About this task:
Every entry below has to appear again in your reply, word for word, but no picture may.

Records supplied:

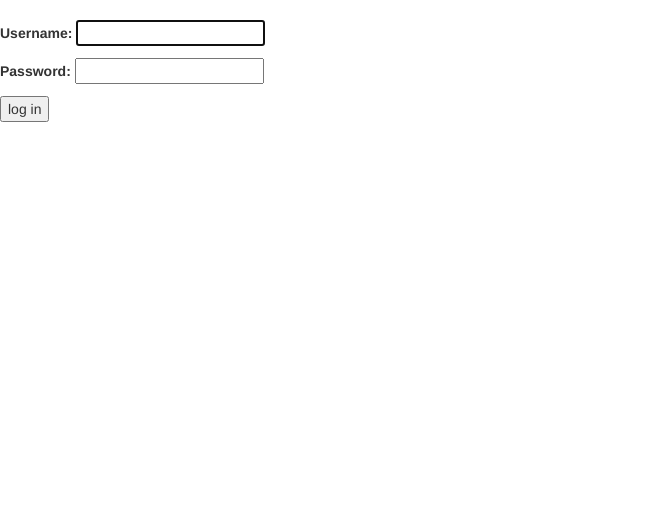
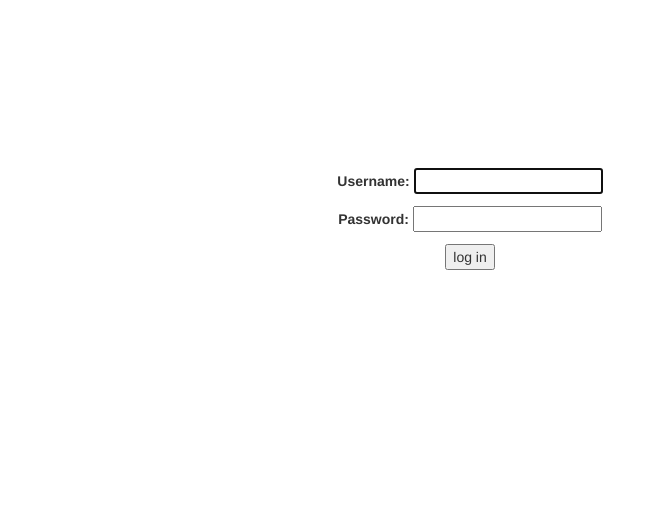
Before and after one commit to dizhuZheng/Shopping, a Django app: page /users/login/ in a window 1280 px wide. Shown: the part 72-582 px from the top of the page, without its empty margins (0-666 px from the left). Run offline with Django 3.2, Linux system fonts and the light colour scheme; some libraries are stand-ins or nearby versions.

Commit message:
login is in center of the page now

```diff
--- a/recipes/templates/recipes/base.html
+++ b/recipes/templates/recipes/base.html
@@ -15,6 +15,13 @@
           color: white;
           text-align: center;
         }
+        .a{
+          position: fixed;
+          left:150px;
+          top: 30%;
+          width: 50%;
+          text-align: center;
+        }
     </style>
   </head>
   <body>
--- a/recipes/templates/recipes/index.html
+++ b/recipes/templates/recipes/index.html
@@ -2,7 +2,7 @@
 {% load bootstrap4 %}
 {% load staticfiles %}
 {% block content %}
-<div id="slidershow" class="carousel slide" data-ride="carousel" data-interval = 2000 data-pause = "hover" data-wrap="true"
+<div id="slidershow" class="carousel slide" data-ride="carousel" data-interval = 3000 data-pause = "hover" data-wrap="true"
   style="margin-top: -5rem; width: 70%;height: 80%; margin-left:auto; margin-right:auto;">
     <!-- 设置图片轮播的顺序 -->
     <ol class="carousel-indicators">
--- a/users/templates/users/login.html
+++ b/users/templates/users/login.html
@@ -3,6 +3,7 @@
   {% if form.errors %}
   <p>Your username and password didn't match. Please try again.</p>
   {% endif %}
+  <div class="a">
     <form method='post' action="{% url 'users:login' %}">
       {% csrf_token %}
       {{ form.as_p }}
```
Also changed, not shown: recipes/templates/recipes/nav.html (+0 -10 lines). Lines whose indentation alone changed are shown as unchanged.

Response to the exercise:
Before and after one commit to dizhuZheng/Shopping, a Django app: page /users/login/ in a window 1280 px wide. Shown: the part 72-582 px from the top of the page, without its empty margins (0-666 px from the left). Run offline with Django 3.2, Linux system fonts and the light colour scheme; some libraries are stand-ins or nearby versions.

Commit message:
login is in center of the page now

```diff
--- a/recipes/templates/recipes/base.html
+++ b/recipes/templates/recipes/base.html
@@ -15,6 +15,13 @@
           color: white;
           text-align: center;
         }
+        .a{
+          position: fixed;
+          left:150px;
+          top: 30%;
+          width: 50%;
+          text-align: center;
+        }
     </style>
   </head>
   <body>
--- a/recipes/templates/recipes/index.html
+++ b/recipes/templates/recipes/index.html
@@ -2,7 +2,7 @@
 {% load bootstrap4 %}
 {% load staticfiles %}
 {% block content %}
-<div id="slidershow" class="carousel slide" data-ride="carousel" data-interval = 2000 data-pause = "hover" data-wrap="true"
+<div id="slidershow" class="carousel slide" data-ride="carousel" data-interval = 3000 data-pause = "hover" data-wrap="true"
   style="margin-top: -5rem; width: 70%;height: 80%; margin-left:auto; margin-right:auto;">
     <!-- 设置图片轮播的顺序 -->
     <ol class="carousel-indicators">
--- a/users/templates/users/login.html
+++ b/users/templates/users/login.html
@@ -3,6 +3,7 @@
   {% if form.errors %}
   <p>Your username and password didn't match. Please try again.</p>
   {% endif %}
+  <div class="a">
     <form method='post' action="{% url 'users:login' %}">
       {% csrf_token %}
       {{ form.as_p }}
```
Also changed, not shown: recipes/templates/recipes/nav.html (+0 -10 lines). Lines whose indentation alone changed are shown as unchanged.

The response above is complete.